◆ **About this exercise**
Line by line, output the material without altering anything.
### Material supplied ###
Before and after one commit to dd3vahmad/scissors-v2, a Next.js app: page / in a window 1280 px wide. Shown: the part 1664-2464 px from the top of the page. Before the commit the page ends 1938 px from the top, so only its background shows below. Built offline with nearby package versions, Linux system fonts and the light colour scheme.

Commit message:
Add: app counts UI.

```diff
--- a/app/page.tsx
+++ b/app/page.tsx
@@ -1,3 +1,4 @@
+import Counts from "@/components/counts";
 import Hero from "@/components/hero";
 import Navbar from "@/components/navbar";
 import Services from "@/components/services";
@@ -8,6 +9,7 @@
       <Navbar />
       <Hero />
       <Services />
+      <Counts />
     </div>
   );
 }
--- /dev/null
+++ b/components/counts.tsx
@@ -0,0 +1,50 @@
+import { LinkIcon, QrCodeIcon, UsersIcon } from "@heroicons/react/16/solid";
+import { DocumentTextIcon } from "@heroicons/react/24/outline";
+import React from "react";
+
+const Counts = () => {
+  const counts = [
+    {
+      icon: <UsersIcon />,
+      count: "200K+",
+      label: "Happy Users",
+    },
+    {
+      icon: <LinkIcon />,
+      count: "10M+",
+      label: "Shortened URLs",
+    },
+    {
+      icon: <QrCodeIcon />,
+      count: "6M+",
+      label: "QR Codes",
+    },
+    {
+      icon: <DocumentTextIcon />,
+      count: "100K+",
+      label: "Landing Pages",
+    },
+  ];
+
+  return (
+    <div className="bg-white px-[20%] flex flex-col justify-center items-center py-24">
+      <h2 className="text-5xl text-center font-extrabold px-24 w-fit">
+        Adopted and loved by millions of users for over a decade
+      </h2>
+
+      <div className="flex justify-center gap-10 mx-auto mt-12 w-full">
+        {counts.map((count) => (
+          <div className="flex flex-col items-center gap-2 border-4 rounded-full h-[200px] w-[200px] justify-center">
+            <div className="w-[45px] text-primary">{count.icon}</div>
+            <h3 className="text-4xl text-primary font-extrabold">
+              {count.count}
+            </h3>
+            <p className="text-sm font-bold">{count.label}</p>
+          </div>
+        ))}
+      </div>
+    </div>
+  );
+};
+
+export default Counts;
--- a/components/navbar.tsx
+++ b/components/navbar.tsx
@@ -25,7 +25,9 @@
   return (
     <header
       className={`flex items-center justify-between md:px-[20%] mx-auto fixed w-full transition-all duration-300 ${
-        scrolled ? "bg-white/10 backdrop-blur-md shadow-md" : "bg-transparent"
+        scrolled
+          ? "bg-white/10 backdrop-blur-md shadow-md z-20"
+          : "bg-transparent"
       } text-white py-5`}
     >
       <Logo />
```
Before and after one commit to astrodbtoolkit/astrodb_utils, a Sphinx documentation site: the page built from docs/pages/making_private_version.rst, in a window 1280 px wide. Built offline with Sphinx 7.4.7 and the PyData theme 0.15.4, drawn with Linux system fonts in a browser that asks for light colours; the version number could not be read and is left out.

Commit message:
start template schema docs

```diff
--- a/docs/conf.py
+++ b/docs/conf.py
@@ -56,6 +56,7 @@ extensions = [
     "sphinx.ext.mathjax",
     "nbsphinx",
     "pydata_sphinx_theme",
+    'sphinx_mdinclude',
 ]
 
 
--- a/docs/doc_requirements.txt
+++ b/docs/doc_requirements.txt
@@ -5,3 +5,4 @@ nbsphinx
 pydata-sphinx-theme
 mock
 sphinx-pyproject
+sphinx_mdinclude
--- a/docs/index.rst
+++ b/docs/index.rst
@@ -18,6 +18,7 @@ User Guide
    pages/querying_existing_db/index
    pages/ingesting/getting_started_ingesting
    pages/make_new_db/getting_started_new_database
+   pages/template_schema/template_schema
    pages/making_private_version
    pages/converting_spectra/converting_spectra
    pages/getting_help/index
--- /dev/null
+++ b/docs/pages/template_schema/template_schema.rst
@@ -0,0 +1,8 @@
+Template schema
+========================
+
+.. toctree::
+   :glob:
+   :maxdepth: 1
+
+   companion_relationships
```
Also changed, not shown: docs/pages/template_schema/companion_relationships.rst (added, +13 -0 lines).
###
◆ **Answer to this task**
Before and after one commit to dd3vahmad/scissors-v2, a Next.js app: page / in a window 1280 px wide. Shown: the part 1664-2464 px from the top of the page. Before the commit the page ends 1938 px from the top, so only its background shows below. Built offline with nearby package versions, Linux system fonts and the light colour scheme.

Commit message:
Add: app counts UI.

```diff
--- a/app/page.tsx
+++ b/app/page.tsx
@@ -1,3 +1,4 @@
+import Counts from "@/components/counts";
 import Hero from "@/components/hero";
 import Navbar from "@/components/navbar";
 import Services from "@/components/services";
@@ -8,6 +9,7 @@
       <Navbar />
       <Hero />
       <Services />
+      <Counts />
     </div>
   );
 }
--- /dev/null
+++ b/components/counts.tsx
@@ -0,0 +1,50 @@
+import { LinkIcon, QrCodeIcon, UsersIcon } from "@heroicons/react/16/solid";
+import { DocumentTextIcon } from "@heroicons/react/24/outline";
+import React from "react";
+
+const Counts = () => {
+  const counts = [
+    {
+      icon: <UsersIcon />,
+      count: "200K+",
+      label: "Happy Users",
+    },
+    {
+      icon: <LinkIcon />,
+      count: "10M+",
+      label: "Shortened URLs",
+    },
+    {
+      icon: <QrCodeIcon />,
+      count: "6M+",
+      label: "QR Codes",
+    },
+    {
+      icon: <DocumentTextIcon />,
+      count: "100K+",
+      label: "Landing Pages",
+    },
+  ];
+
+  return (
+    <div className="bg-white px-[20%] flex flex-col justify-center items-center py-24">
+      <h2 className="text-5xl text-center font-extrabold px-24 w-fit">
+        Adopted and loved by millions of users for over a decade
+      </h2>
+
+      <div className="flex justify-center gap-10 mx-auto mt-12 w-full">
+        {counts.map((count) => (
+          <div className="flex flex-col items-center gap-2 border-4 rounded-full h-[200px] w-[200px] justify-center">
+            <div className="w-[45px] text-primary">{count.icon}</div>
+            <h3 className="text-4xl text-primary font-extrabold">
+              {count.count}
+            </h3>
+            <p className="text-sm font-bold">{count.label}</p>
+          </div>
+        ))}
+      </div>
+    </div>
+  );
+};
+
+export default Counts;
--- a/components/navbar.tsx
+++ b/components/navbar.tsx
@@ -25,7 +25,9 @@
   return (
     <header
       className={`flex items-center justify-between md:px-[20%] mx-auto fixed w-full transition-all duration-300 ${
-        scrolled ? "bg-white/10 backdrop-blur-md shadow-md" : "bg-transparent"
+        scrolled
+          ? "bg-white/10 backdrop-blur-md shadow-md z-20"
+          : "bg-transparent"
       } text-white py-5`}
     >
       <Logo />
```
Before and after one commit to astrodbtoolkit/astrodb_utils, a Sphinx documentation site: the page built from docs/pages/making_private_version.rst, in a window 1280 px wide. Built offline with Sphinx 7.4.7 and the PyData theme 0.15.4, drawn with Linux system fonts in a browser that asks for light colours; the version number could not be read and is left out.

Commit message:
start template schema docs

```diff
--- a/docs/conf.py
+++ b/docs/conf.py
@@ -56,6 +56,7 @@ extensions = [
     "sphinx.ext.mathjax",
     "nbsphinx",
     "pydata_sphinx_theme",
+    'sphinx_mdinclude',
 ]
 
 
--- a/docs/doc_requirements.txt
+++ b/docs/doc_requirements.txt
@@ -5,3 +5,4 @@ nbsphinx
 pydata-sphinx-theme
 mock
 sphinx-pyproject
+sphinx_mdinclude
--- a/docs/index.rst
+++ b/docs/index.rst
@@ -18,6 +18,7 @@ User Guide
    pages/querying_existing_db/index
    pages/ingesting/getting_started_ingesting
    pages/make_new_db/getting_started_new_database
+   pages/template_schema/template_schema
    pages/making_private_version
    pages/converting_spectra/converting_spectra
    pages/getting_help/index
--- /dev/null
+++ b/docs/pages/template_schema/template_schema.rst
@@ -0,0 +1,8 @@
+Template schema
+========================
+
+.. toctree::
+   :glob:
+   :maxdepth: 1
+
+   companion_relationships
```
Also changed, not shown: docs/pages/template_schema/companion_relationships.rst (added, +13 -0 lines).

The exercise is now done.